“We are excited about the transition because Mustang understands the challenges startup breweries face,” Stumph said. “We believe they will provide the business savvy needed to give the cooperative a stable platform. For Black Mesa, this means that we are able to dedicate 100 percent of the efforts of our nano-brewery to developing and brewing great beer.”
Former OKCity Brewing owner Sibyl Kang said the timing was right for the sale.
“I have enjoyed learning the craft brewing business and want to see it continue to grow,” Kang said. “I believe everything happens for a reason, and when the opportunity presented itself, we knew it was the right thing to do at the right time. I think Mustang will be able to take it to the next level and continue what has been started.”
OKCity was formed with Redbud Brewing Co. as its chief tenant. In August, Redbud brewmaster Chase Healey announced he was leaving the company. Healey resurfaced recently when he was named brewmaster at Prairie Artisan Ales, which started operations in Oklahoma this summer.
At the time of Healey’s departure, Kang said Redbud planned to hire a new brewmaster and continue production.
Mustang marketing and promotions manager Eric Pennell said Redbud will remain a part of the cooperative and continue to be distributed throughout Oklahoma, although it has not been determined who will brew the beer.
Schoelen said he plans to add fermenters and tanks to accommodate Mustang’s growth and the growth of the other brewers at the cooperative.
He said other brewers could be added to the roster if existing ones transition out.
A sale price for the transaction was not disclosed due to a confidentiality agreement.

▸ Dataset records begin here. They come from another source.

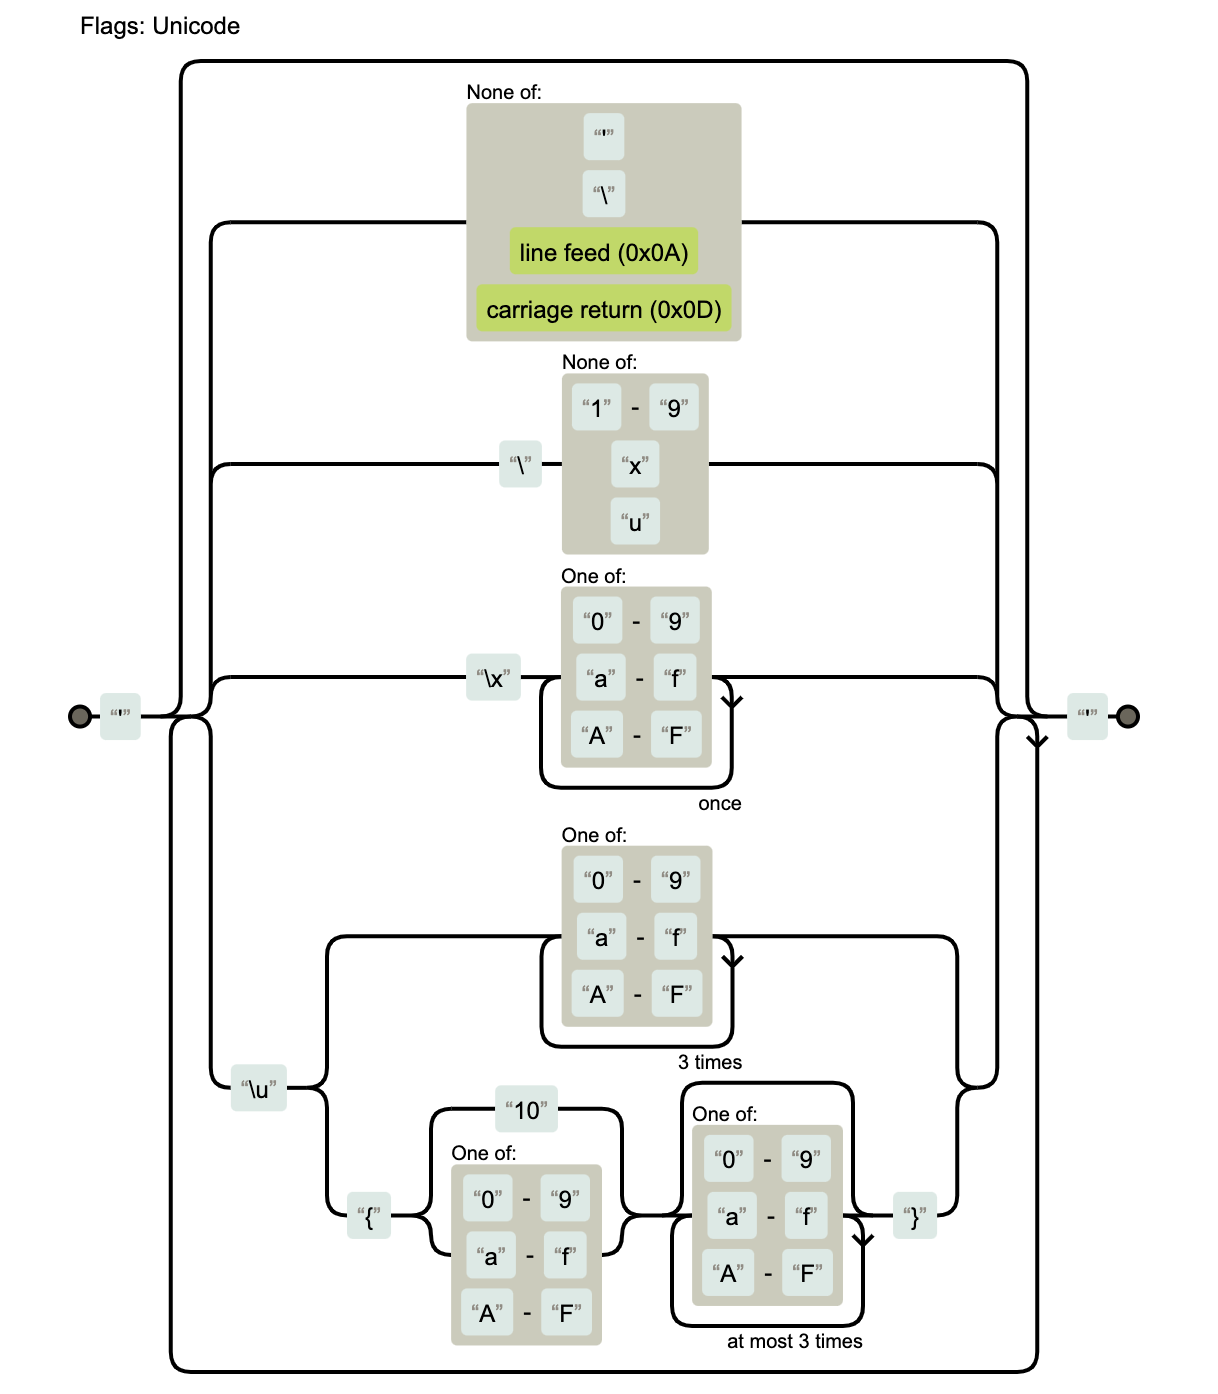
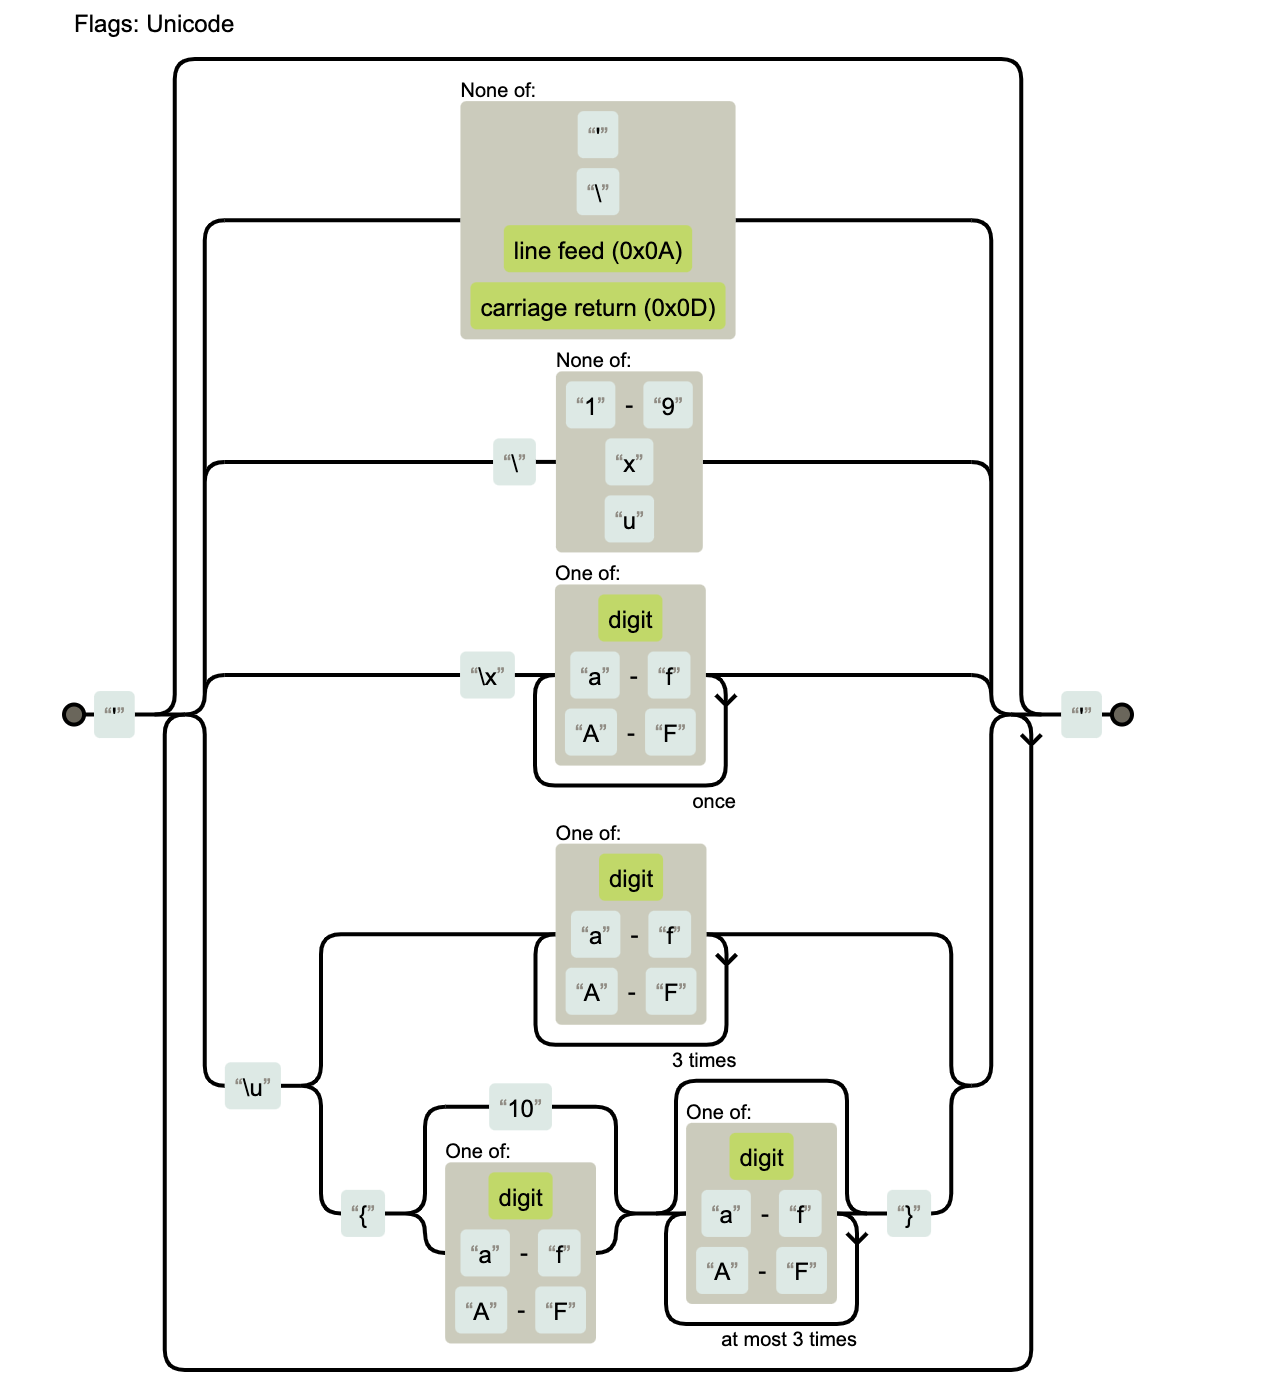
mosiya: change a little 03

Changed region(s): [[0.0312, 0.0, 0.936, 0.9914]]

diff --git a/week02/homework.md b/week02/homework.md
@@ -317,13 +317,13 @@ EscapeCharacter 的代码为
 整理化简得 DoubleStringCharacters 的正则为：
 
 ```js
-/"(?:[^"\\\n\r]|\\[^1-9xu]|\\x[0-9a-fA-F]{2}|\\u(?:[0-9a-fA-F]{4}|\{(?:10|[0-9a-fA-F])[0-9a-fA-F]{0,4}\}))*"/u
+/"(?:[^"\\\n\r]|\\[^1-9xu]|\\x[\da-fA-F]{2}|\\u(?:[\da-fA-F]{4}|\{(?:10|[\da-fA-F])[\da-fA-F]{0,4}\}))*"/u
 ```
 
 同理可得 SingleStringCharacters 的正则为：
 
 ```js
-/'(?:[^'\\\n\r]|\\[^1-9xu]|\\x[0-9a-fA-F]{2}|\\u(?:[0-9a-fA-F]{4}|\{(?:10|[0-9a-fA-F])[0-9a-fA-F]{0,4}\}))*'/u
+/'(?:[^'\\\n\r]|\\[^1-9xu]|\\x[\da-fA-F]{2}|\\u(?:[\da-fA-F]{4}|\{(?:10|[\da-fA-F])[\da-fA-F]{0,4}\}))*'/u
 ```
 
 最终的分析结果分别如下：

Oklahoma County property records show the building previously sold in August 2011 for $170,000.